Throw your herbs in the pot.

Then, working in batches, puree the soup in a blender until it's smooth. IMPORTANT SIDE NOTE (although it's not to the side, which I guess makes it more of an IMPORTANT WITHIN-PARAGRAPH NOTE): When pureeing hot liquids in a blender, make sure you take the little nubbin thing off of the blender lid. I don't really know what that's called, if it's called anything at all, but it's the thing that leaves a giant hole in the lid. And now you're probably asking yourself why you'd want a giant hole in the blender lid, because isn't a lid supposed to, you know, seal shit up? And this is true, but if you don't have a giant hole in the lid when you're blending hot liquids there would be no place for steam to escape and with no place for steam to escape you get HOT STEAMING EXPLOSIONS. Hence, the Industrial Revolution.

But, you still have a giant hole in the lid which can (and does, believe me) lead to splash back, so just hold a kitchen towel over the hole to catch any soup that might be organizing a massive jailbreak.

Or, you know, you could just buy a stick blender and use that to puree your soup right in the pot.
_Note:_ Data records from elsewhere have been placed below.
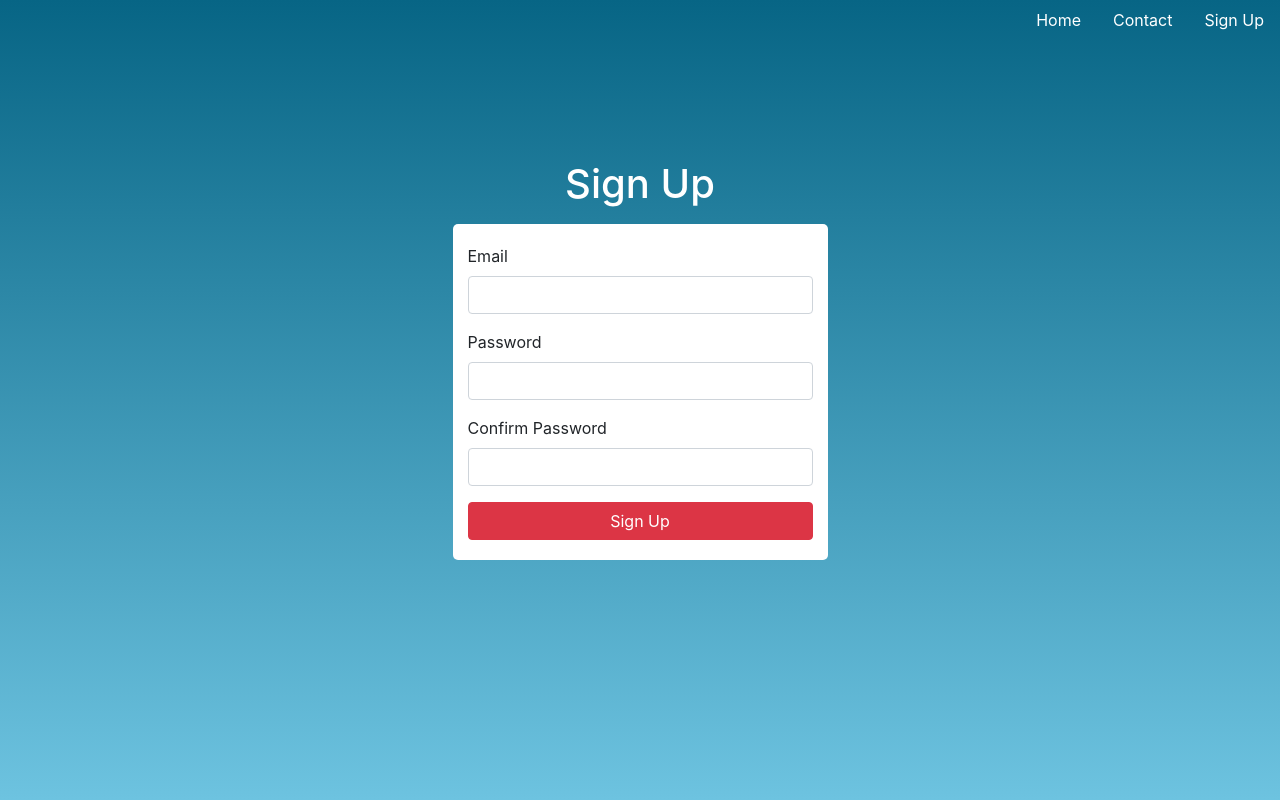
After one commit to Official3173/energy-site, a Django app: page /images/sign_up/ in a window 1280 px wide. The commit adds this page. Run offline with Django 3.2, Linux system fonts and the light colour scheme; some libraries are stand-ins or nearby versions.

Commit message:
added sign up page, with password confirmation check.

```diff
--- a/mywebsite/images/static/images/css/styles.css
+++ b/mywebsite/images/static/images/css/styles.css
@@ -99,8 +99,10 @@
 }
 
 .password-message {
-    margin-left: 15px;
+    margin-top: 10px;
     margin-bottom: 10px;
+    text-align: center;
+    color: red;
 }
 
 .white-override {
@@ -112,4 +114,9 @@
     height: 100%;
     background-image:
     linear-gradient( #076585, #6dc3e0);
+
 }
+
+.text-center {
+    text-align: center;
+}
--- /dev/null
+++ b/mywebsite/images/templates/images/sign_up.html
@@ -0,0 +1,92 @@
+<!doctype HTML>
+
+{% load static %}
+
+<html lang="en">
+
+    <head>
+        <meta charset="utf-8">
+        <meta name="viewport" content="width=device-width, initial-scale=1, shrink-to-fit=no">
+        <link rel="stylesheet" href="{% static 'images/css/styles.css' %}">
+        <link rel="stylesheet" href="https://stackpath.bootstrapcdn.com/bootstrap/4.1.3/css/bootstrap.min.css" integrity="sha384-MCw98/SFnGE8fJT3GXwEOngsV7Zt27NXFoaoApmYm81iuXoPkFOJwJ8ERdknLPMO" crossorigin="anonymous">
+    </head>
+
+<body class="signup-background">
+
+        <ul class="nav justify-content-end">
+            <li class="nav-item">
+                <a class="nav-link active white-override" onclick="returnToHomepage()" style="cursor:pointer;">Home</a>
+            </li>
+            <li class="nav-item">
+                <a class="nav-link white-override" href="#">Contact</a>
+            </li>
+            <li class="nav-item">
+                <a class="nav-link white-override" href="">Sign Up</a>
+            </li>
+        </ul>
+
+    <div class="container-fluid signup-wrapper">
+        <div class="signup-blank"></div>
+
+        <div class="center-div">
+            <h1 class="signup-text">Sign Up</h1>
+            <form class="form-centered">
+
+                <div class="form-group col-12">
+                    <label>Email</label>
+                    <input type="text" class="form-control">
+                </div>
+
+                <div class="form-group col-12">
+                    <label>Password</label>
+                    <input name="inputPassword1" type="password" class="form-control" id="password1">
+                </div>
+
+                <div class="form-group col-12">
+                    <label>Confirm Password</label>
+                    <input name="inputPassword1" type="password" class="form-control" id="password2">
+                </div>
+
+                <div class="container-fluid">
+                    <p id="message" class="password-message"></p>
+                </div>
+
+                <div class="container-fluid center-div">
+                    <button type="button" class="signup-btn btn btn-danger form-field" onclick="submitUser();">Sign Up</button>
+                </div>
+            </form>
+        </div>
+
+        <div class="signup-blank"></div>
+
+    </div>
+</body>
+
+
+<script>
+function returnToHomepage() {
+    var url = '/images/';
+    window.location = url;
+};
+
+
+
+// Checks to see if the password and confirm password are the same, displays an error if not.
+function submitUser() {
+     var password1 = document.getElementById("password1").value;
+     var password2 = document.getElementById("password2").value;
+     console.log(password1 + ' ' + password2);
+
+    if (password1 == password2) {
+        document.getElementById("message").innerHTML = '';
+        console.log('Our passwords match!');
+    } else {
+        document.getElementById("message").innerHTML = 'Passwords do not match.';
+        console.log('Our passwords do not match, or are empty.');
+    }
+}
+
+</script>
+
+
+</html>
--- a/mywebsite/images/urls.py
+++ b/mywebsite/images/urls.py
@@ -10,6 +10,8 @@ urlpatterns = [
 
     url(r'^form/$', views.form),
 
-    url(r'^sign_in/$', views.sign_in)
+    url(r'^sign_in/$', views.sign_in),
+
+    url(r'^sign_up/$', views.sign_up),
 
 ]
--- a/mywebsite/images/views.py
+++ b/mywebsite/images/views.py
@@ -37,3 +37,6 @@ def form(request):
 
 def sign_in (request):
     return render(request, 'images/sign in.html')
+
+def sign_up (request):
+    return render(request, 'images/sign_up.html')
```
Also changed, not shown: mywebsite/images/templates/images/homepage.html (+25 -1 lines), mywebsite/images/templates/images/sign in.html (+17 -2 lines), mywebsite/db.sqlite3, mywebsite/images/models.py (line endings or trailing spaces).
Like this!

Set that aside to cool. Once it's at room temperature, whisk in the yogurt.

Give it a taste, and add more salt if you need it. Then stick that bad boy (or girl, whatever) in the fridge and let it chiiiiiiiillax for a few hours. When it's cold, it's ready to serve!

Stay cool, friends!


About Chocolate Pudding

There are things they say about mice and men that apply equally to Kats and women. My Flickr account is overburdened with pictures I need to turn into recipes, and half a dozen cookbooks sit on the shelf waiting to be reviewed. And what have I been doing all this time? Well, a lot of things, actually. Like major, life-altering things. More to come this summer.

For now, let's talk chocolate pudding, and more specifically, this chocolate pudding. I had originally intended to post this before Valentine's Day as a fun little "Heeeeey, I gave you VD!" recipe, but I ran out of eggs. Oops. Anywho, I've adapted this from Michel Richard's Happy in the Kitchen (one of those aforementioned books I intend to review one of these days) and it really couldn't be easier. In fact, as long as you know how to work a microwave this should be a piece of cake. I mean, a bowl of pudding. Whatevs.

Let's make some groceries. For four servings you'll need:
  • 2 cups milk
  • 4 large egg yolks
  • 2 tablespoons cornstarch
  • 2 tablespoons honey
  • ½ cup semisweet chocolate chips
 Combine your first four ingredients in a large, microwave-safe bowl, and whisk all that up until the honey and cornstarch are dissolved.

Stir in the chocolate chips, and microwave on high for 2 minutes. Remove the bowl and whisk your proto-pudding well, then microwave for another 2 minutes. Whisk again. Then microwave again.

If your pudding hasn't come to a boil or isn't thick enough, keep microwaving/whisking it for a minute at a time until it looks like pudding. You know, like this:

Then, let it sit on the counter for about 15 minutes, periodically whisking to help it cool evenly. Refrigerate it until it's cold, and that's it! You just made pudding! (Whipped Lightning topping completely optional.)